Mann and Ornstein are blunt: today’s Republicans are to blame for destroying Congressional integrity and credibility. They point to three tactics that have brought us to this point: the constant demonization of government and the norms of lawmaking; the so-called “Obama effect”; and the use of the right-wing media echo chamber to keep their “troops” enraged.

As they described the “Obama effect”

When Mr. Bush became president, Democrats worked with him to enact sweeping education reform early on and provided the key votes to pass his top priority, tax cuts. With President Barack Obama, it was different. While many argued that the problem was that Mr. Obama failed to schmooze enough with Republicans in Congress, we saw a deliberate Republican strategy to oppose all of his initiatives and frame his attempts to compromise as weak or inauthentic. The Senate under the majority leader Mitch McConnell weaponized the filibuster to obstruct legislation, block judges and upend the policy process. The Obama effect had an ominous twist, an undercurrent of racism that was itself embodied in the “birther” movement led by Donald Trump.

My only quibble with this analysis is the use of the term “undercurrent.” From my vantage point, the racism was anything but subtle. And as numerous people have pointed out, Trump’s only discernible agenda is to reverse anything and everything his black predecessor did. Unlike many observers, however, Mann and Ornstein do not see Trumpism as a deviation from past GOP priorities and practices:

Mr. Trump’s election and behavior during his first 10 months in office represent not a break with the past but an extreme acceleration of a process that was long underway in conservative politics. The Republican Party is now rationalizing and enabling Mr. Trump’s autocratic, kleptocratic, dangerous and downright embarrassing behavior in hopes of salvaging key elements of its ideological agenda: cutting taxes for the wealthy (as part of possibly the worst tax bill in American history), hobbling the regulatory regime, gutting core government functions and repealing Obamacare without any reasonable plan to replace it.

Perhaps the most important point they make is that the chaos and incompetence of this White House, and the elimination or reduction of important government functions by disastrous cabinet and agency appointments, is being encouraged and enabled by Congressional Republicans.

The failure of Republican members of Congress to resist the anti-democratic behavior of President Trump — including holding not a single hearing on his and his team’s kleptocracy — is cringe-worthy. A few Republican senators have spoken up, but occasional words have not been matched by any meaningful deeds. Only conservative intellectuals have acknowledged the bankruptcy of the Republican Party.
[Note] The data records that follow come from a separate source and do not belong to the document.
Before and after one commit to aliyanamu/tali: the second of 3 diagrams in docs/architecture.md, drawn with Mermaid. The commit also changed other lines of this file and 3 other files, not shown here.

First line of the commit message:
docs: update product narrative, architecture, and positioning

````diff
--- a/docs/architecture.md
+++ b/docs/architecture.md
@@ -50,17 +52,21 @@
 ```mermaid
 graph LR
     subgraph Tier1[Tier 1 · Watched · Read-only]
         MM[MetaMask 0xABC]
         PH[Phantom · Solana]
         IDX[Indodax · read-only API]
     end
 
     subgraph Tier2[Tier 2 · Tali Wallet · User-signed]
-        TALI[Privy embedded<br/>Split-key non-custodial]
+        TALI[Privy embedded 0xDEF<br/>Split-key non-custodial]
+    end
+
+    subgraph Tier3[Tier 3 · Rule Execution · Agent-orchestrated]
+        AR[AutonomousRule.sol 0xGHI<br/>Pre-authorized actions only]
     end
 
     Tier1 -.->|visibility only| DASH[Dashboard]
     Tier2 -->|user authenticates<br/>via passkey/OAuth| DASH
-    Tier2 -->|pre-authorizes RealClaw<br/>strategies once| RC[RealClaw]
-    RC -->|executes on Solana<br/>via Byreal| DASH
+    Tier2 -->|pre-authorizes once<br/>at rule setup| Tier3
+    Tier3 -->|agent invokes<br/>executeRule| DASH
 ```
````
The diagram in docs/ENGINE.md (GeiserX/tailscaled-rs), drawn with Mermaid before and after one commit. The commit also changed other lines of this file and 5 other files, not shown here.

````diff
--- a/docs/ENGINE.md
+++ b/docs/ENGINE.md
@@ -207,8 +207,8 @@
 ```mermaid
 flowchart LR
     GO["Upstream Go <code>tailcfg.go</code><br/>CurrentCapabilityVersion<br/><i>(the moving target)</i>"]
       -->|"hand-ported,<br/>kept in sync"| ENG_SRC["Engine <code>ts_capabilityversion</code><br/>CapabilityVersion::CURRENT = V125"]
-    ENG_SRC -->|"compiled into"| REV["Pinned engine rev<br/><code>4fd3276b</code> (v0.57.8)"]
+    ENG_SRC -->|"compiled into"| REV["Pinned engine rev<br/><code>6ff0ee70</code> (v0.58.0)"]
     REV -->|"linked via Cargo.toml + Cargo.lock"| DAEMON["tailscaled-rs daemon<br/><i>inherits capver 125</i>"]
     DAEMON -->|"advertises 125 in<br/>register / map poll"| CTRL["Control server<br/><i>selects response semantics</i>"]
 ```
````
We have never suggested that Democrats are angels and Republicans devils. Parties exist to win elections and organize government, and they are shaped by the interests, ideas and donors that constitute their coalitions. Neither party is immune from a pull to the extreme.

But the imbalance today is striking, and frightening. Our democracy requires vigorous competition between two serious and ideologically distinct parties, both of which operate in the realm of truth, see governing as an essential and ennobling responsibility, and believe that the acceptance of republican institutions and democratic values define what it is to be an American. The Republican Party must reclaim its purpose.

What Mann and Ornstein didn’t do in this hard-hitting and absolutely accurate article is tell readers how they are supposed to make the GOP “reclaim its purpose.” For my part, I can only see one way: the GOP must be crushed at the polls in November of 2018. Only a truly massive rejection by American voters will get the message across.

They don’t just need to be beaten; they need to be crushed. And then we all have to pray that democratic and constitutional norms and rational public policies can be salvaged.